Increase Tax Deductions With the Business-Mileage Rule
Using the Business Mileage tax deduction can be tricky. There are lots of situations that count while others do not. We don’t like commuting mileage. You should dislike it, too. It’s personal. It’s not deductible. But with knowledge, it’s avoidable!
With the right knowledge, you can completely get rid of commuting and make those trips from your home to your office deductible.
Generally, there are two ways to eliminate commuting mileage from your home to the office:
- Make a temporary business stop on the way from your home to the office.
- Establish a home office in your home.
The Temporary Business Stop Strategy

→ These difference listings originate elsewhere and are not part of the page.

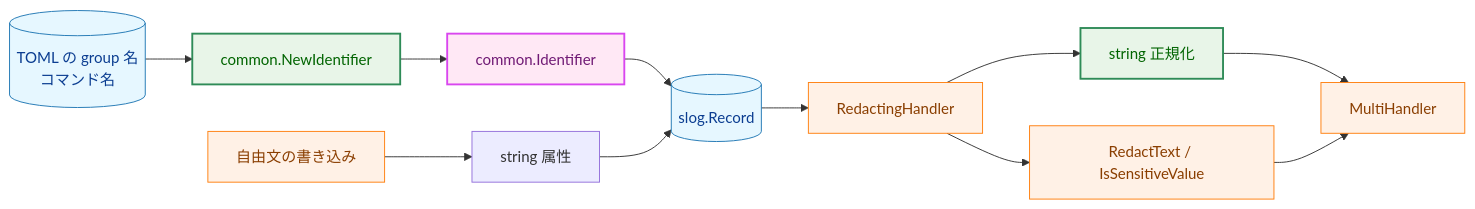
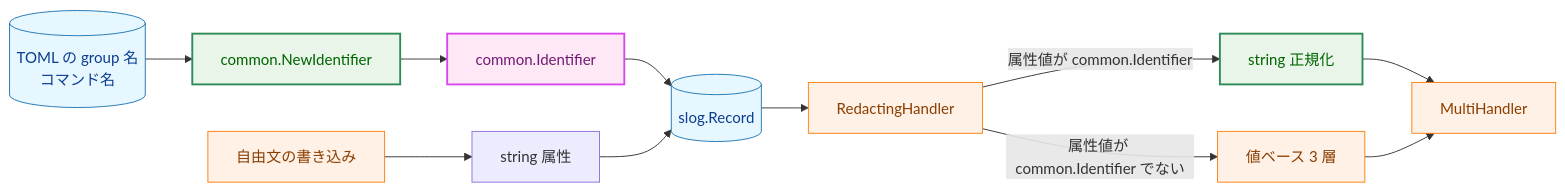
The first of 12 diagrams in docs/tasks/0173_identifier_redaction_exemption/02_architecture.md (isseis/go-safe-cmd-runner), drawn with Mermaid before and after one commit. The commit also changed other lines of this file, not shown here.

````diff
--- a/docs/tasks/0173_identifier_redaction_exemption/02_architecture.md
+++ b/docs/tasks/0173_identifier_redaction_exemption/02_architecture.md
@@ -47,34 +47,34 @@
 ```mermaid
 flowchart LR
     classDef data fill:#e6f7ff,stroke:#1f77b4,stroke-width:1px,color:#0b3d91;
     classDef process fill:#fff1e6,stroke:#ff7f0e,stroke-width:1px,color:#8a3e00;
     classDef enhanced fill:#e8f5e8,stroke:#2e8b57,stroke-width:2px,color:#006400;
     classDef newpkg fill:#ffe8f5,stroke:#d946ef,stroke-width:2px,color:#701a75;
 
     CFG[("TOML の group 名<br>コマンド名")]
     PROD["common.NewIdentifier"]
     FREE["自由文の書き込み"]
     ID["common.Identifier"]
     MSG["string 属性"]
     REC[("slog.Record")]
     RH["RedactingHandler"]
     EX["string 正規化"]
-    VC["RedactText / IsSensitiveValue"]
+    VC["値ベース 3 層"]
     OUT["MultiHandler"]
 
     CFG --> PROD
     PROD --> ID
     FREE --> MSG
     ID --> REC
     MSG --> REC
     REC --> RH
-    RH --> EX
-    RH --> VC
+    RH -->|"属性値が common.Identifier"| EX
+    RH -->|"属性値が common.Identifier でない"| VC
     EX --> OUT
     VC --> OUT
 
     class CFG,REC data
     class FREE,RH,VC,OUT process
     class PROD,EX enhanced
     class ID newpkg
 ```
````
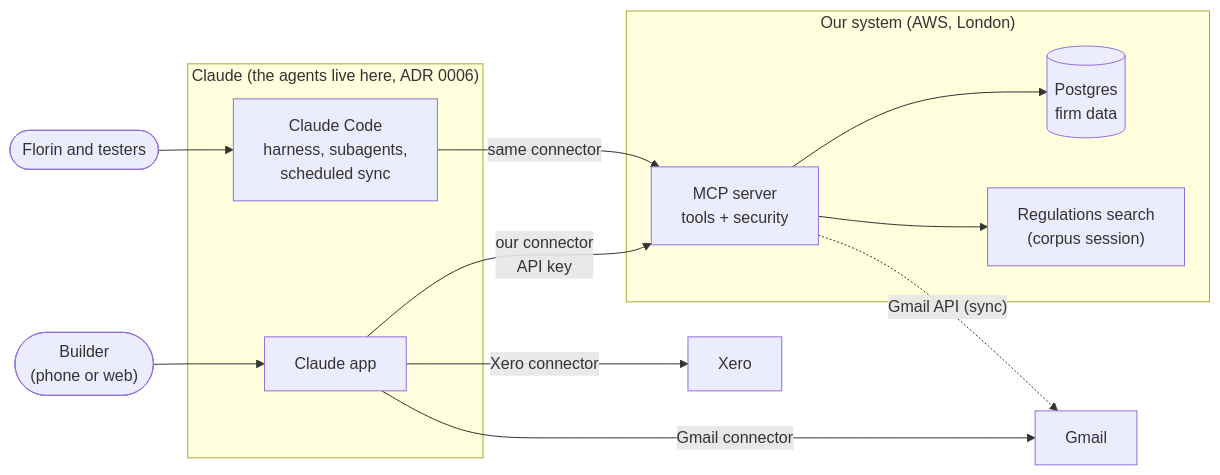
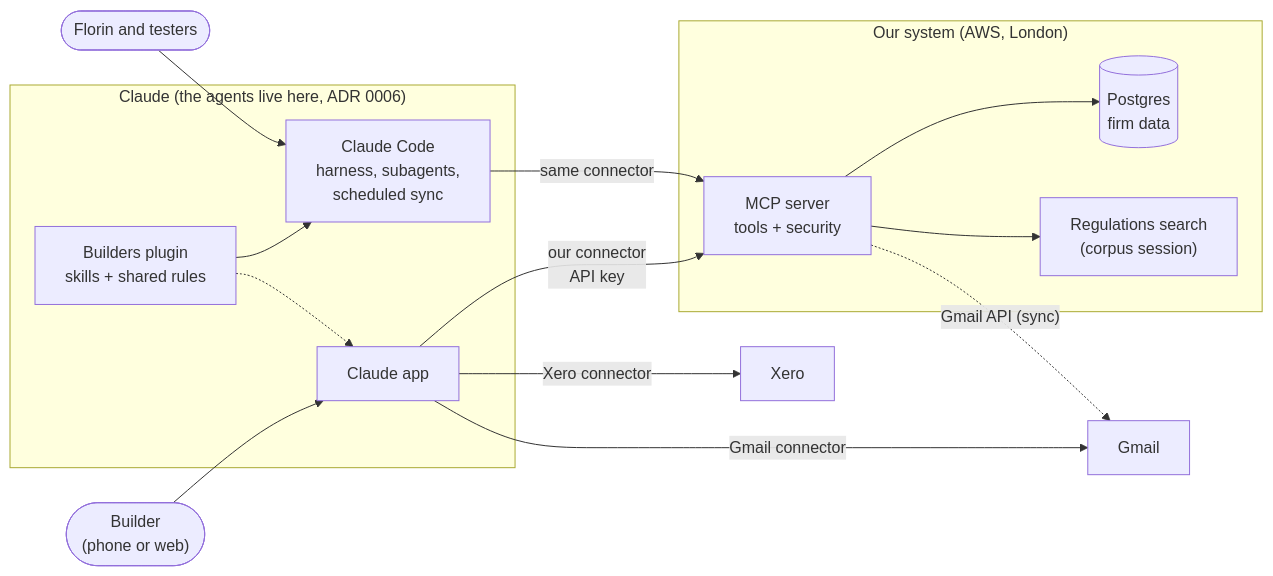
Before and after one commit to florinmarcus/builders_lab: the first of 3 diagrams in architecture/ARCHITECTURE.md, drawn with Mermaid. The commit also changed other lines of this file and 12 other files, not shown here.

First line of the commit message:
Builders plugin skeleton (ADR 0011): manifest, connectors (ours + official Gmail, Xero, DocuSign), shared UK rules, six skills (check-my-emails, variation-log, payment-notice-check, subcontractor-pack-check, handover-missing-items, regs-question), marketplace entry; validates

````diff
--- a/architecture/ARCHITECTURE.md
+++ b/architecture/ARCHITECTURE.md
@@ -9,29 +9,32 @@
 ```mermaid
 flowchart LR
     builder(["Builder<br/>(phone or web)"])
     dev(["Florin and testers"])
 
     subgraph claude["Claude (the agents live here, ADR 0006)"]
         app["Claude app"]
         code["Claude Code<br/>harness, subagents,<br/>scheduled sync"]
+        plugin["Builders plugin<br/>skills + shared rules"]
     end
 
     subgraph ours["Our system (AWS, London)"]
         mcp["MCP server<br/>tools + security"]
         db[("Postgres<br/>firm data")]
         rag["Regulations search<br/>(corpus session)"]
     end
 
     gmail["Gmail"]
     xero["Xero"]
 
     builder --> app
+    plugin -.-> app
+    plugin --> code
     dev --> code
     app -->|"Gmail connector"| gmail
     app -->|"Xero connector"| xero
     app -->|"our connector<br/>API key"| mcp
     code -->|"same connector"| mcp
     mcp --> db
     mcp --> rag
     mcp -.->|"Gmail API (sync)"| gmail
 ```
````
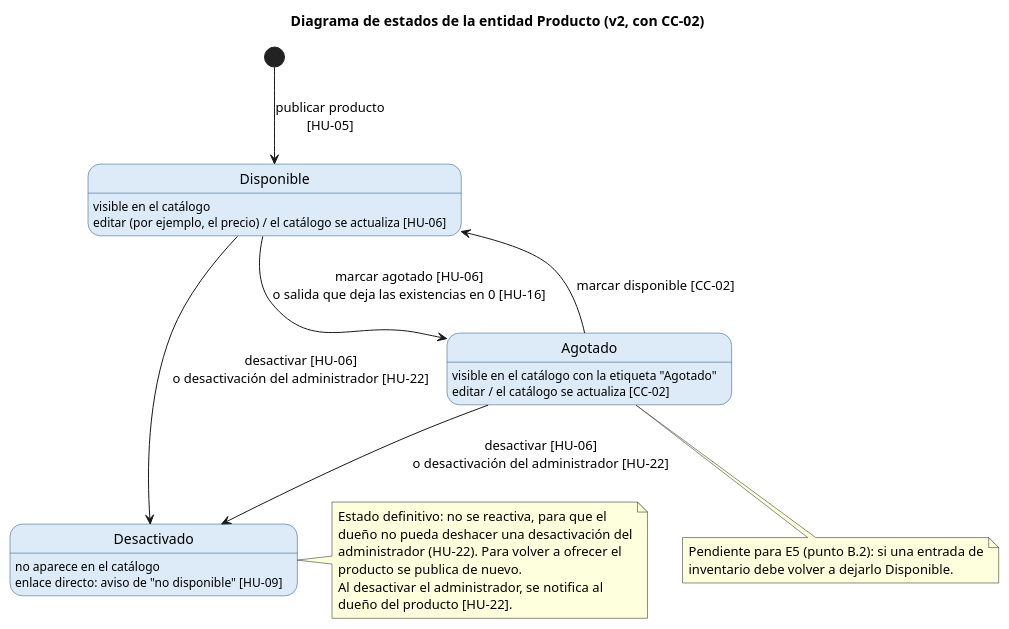
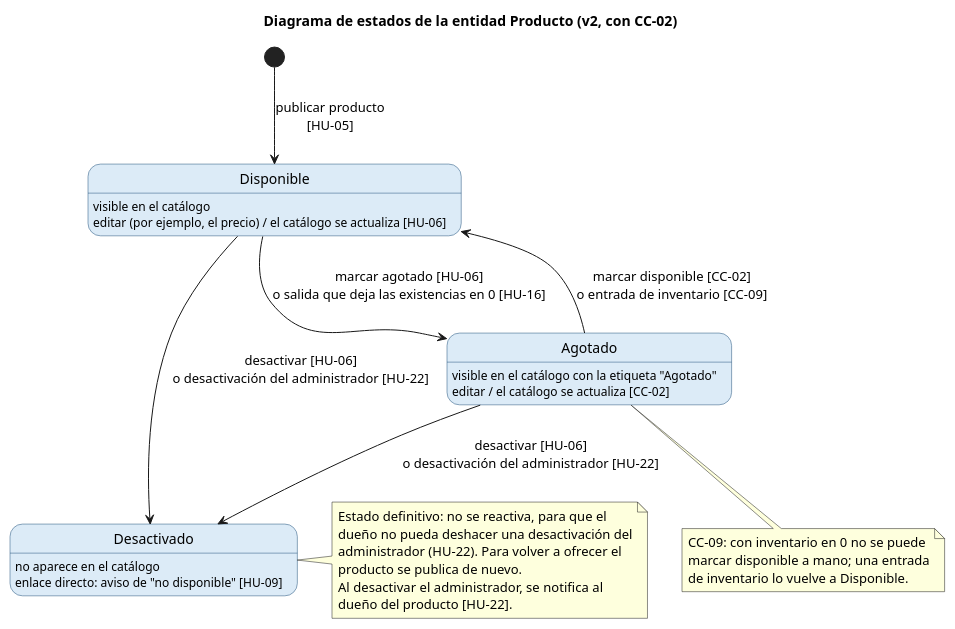
Before and after one commit to SebastianGuzmanDev/plataforma-emprendedores: the diagram in docs/diagramas/ES1-producto-v2.puml, drawn with PlantUML. The commit also changed 8 other files, not shown here.

```diff
--- a/docs/diagramas/ES1-producto-v2.puml
+++ b/docs/diagramas/ES1-producto-v2.puml
@@ -1,45 +1,46 @@
 @startuml ES1-producto-v2
 ' ES1 · Estados de la entidad Producto — versión 2 (incluye CC-02, aprobado el 06/11/2026)
 ' Reemplaza la figura 7 del Entregable 2. Renderizar con PlantUML: java -jar plantuml.jar ES1-producto-v2.puml
 title Diagrama de estados de la entidad Producto (v2, con CC-02)
 skinparam state {
   BackgroundColor #DCEBF7
   BorderColor #1F4E79
 }
 
 [*] --> Disponible : publicar producto\n[HU-05]
 
 state Disponible {
 }
 Disponible : visible en el catálogo
 Disponible : editar (por ejemplo, el precio) / el catálogo se actualiza [HU-06]
 
 state Agotado {
 }
 Agotado : visible en el catálogo con la etiqueta "Agotado"
 Agotado : editar / el catálogo se actualiza [CC-02]
 
 state Desactivado {
 }
 Desactivado : no aparece en el catálogo
 Desactivado : enlace directo: aviso de "no disponible" [HU-09]
 
 Disponible --> Agotado : marcar agotado [HU-06]\no salida que deja las existencias en 0 [HU-16]
-Agotado --> Disponible : marcar disponible [CC-02]
+Agotado --> Disponible : marcar disponible [CC-02]\no entrada de inventario [CC-09]
 Disponible --> Desactivado : desactivar [HU-06]\no desactivación del administrador [HU-22]
 Agotado --> Desactivado : desactivar [HU-06]\no desactivación del administrador [HU-22]
 
 note right of Desactivado
   Estado definitivo: no se reactiva, para que el
   dueño no pueda deshacer una desactivación del
   administrador (HU-22). Para volver a ofrecer el
   producto se publica de nuevo.
   Al desactivar el administrador, se notifica al
   dueño del producto [HU-22].
 end note
 
 note bottom of Agotado
-  Pendiente para E5 (punto B.2): si una entrada de
-  inventario debe volver a dejarlo Disponible.
+  CC-09: con inventario en 0 no se puede
+  marcar disponible a mano; una entrada
+  de inventario lo vuelve a Disponible.
 end note
 @enduml
```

You can use the temporary business stop if your home has no home office. The stop will allow you to turn the commute from your home to the office into a deductible business trip.
If you drive from your home to your office, that is a personal trip. So, it is a non-deductible commute.
However, if you claim a home-office deduction, when you drive from your home to a business stop and from the business stop to your office, it qualifies as a business trip.
Note: If you have an office in your home that does not qualify as a principal office, then the IRS calls the trip from your home to the business stop the “first stop.” This trip is not deductible.
If your home office does not qualify as a principal office and you do not have an office outside the home. When you drive from that home office to a business stop and back home, the IRS does not recognize the trip as a business trip. Instead, it is a personal commute and is non-deductible under the IRS first and last stop rule.
The Home-Office Strategy
When you have a principal office in your home and another office outside the home. Then, there is no commuting mileage from your home to your office. You do not need to work at home to use this strategy. All you need is a home office that can qualify as a principal office under the law.
So, if you have a principal office at home and drive to your office outside the house and work all day at the office and then drive back home. The round trip from home to office and then back home is deductible business mileage.
Therefore, it is obvious that establishing a principal office in your home is the easiest way to eliminate commuting mileage and increase tax deductions.
Trips That Begin And End At Your Office
If the trips are to a business stop, then they qualify as business mileage. If they are to a personal stop, then they are personal mileage. However, if the trip involves business and personal stops and the personal stops are not far out of the way, then they can all be counted as business stops.
For example, if you drive 10 miles from your office to buy some office supplies, but on the way, you make a 1-mile stop to collect your dry cleaning. So, your round trip is 19 miles, and the direct trip to the business stop is 9 miles. This 1-mile detour is known as de minimis (minor), so you can record the whole 19 miles as business mileage.
When recording the mileage, you can write: “Round trip for office supplies, 19 miles (1-mile detour at dry cleaners, minor)”.
Using the Sampling Method
In order to satisfy the requirements for mileage log sampling, you must keep records of your business and personal miles for at least 3 months. Keeping your mileage log for three months is fine, but if possible, you can keep the log for the whole year.
Summary of using Business Mileage as a Tax Deduction
You have a deductible business mileage when you drive:
- from your home to a business stop and from that business stop to your office.
- from your home that has a principal office to your office outside the home.
- from your office to a business stop.
- from one business stop to another business stop.
- from one business stop to another business stop with a minor (de minimis) personal stop.
You have a non-deductible personal mileage when you drive:
- from your home to a business stop and back home (if you have no principal office in your home).
- from your home to a first business stop, and from the last business stop back home (if you have no principal office in your home and did not stop at your office outside the home).
- from your home to your office (if you have no principal office in your home).
Before you claim mileage deductions, make sure you write them down in your mileage log. If you are being audited, the IRS will ask for the log. The log must contain dates, destinations, and reasons for travel. You can do this by keeping a calendar in your car to record mileage. There are also apps that automatically detect when you travel and record the mileage.
Taking advantage of the business-mileage rule can increase your tax deductions. However, make sure that you follow IRS rules to be able to claim this deduction.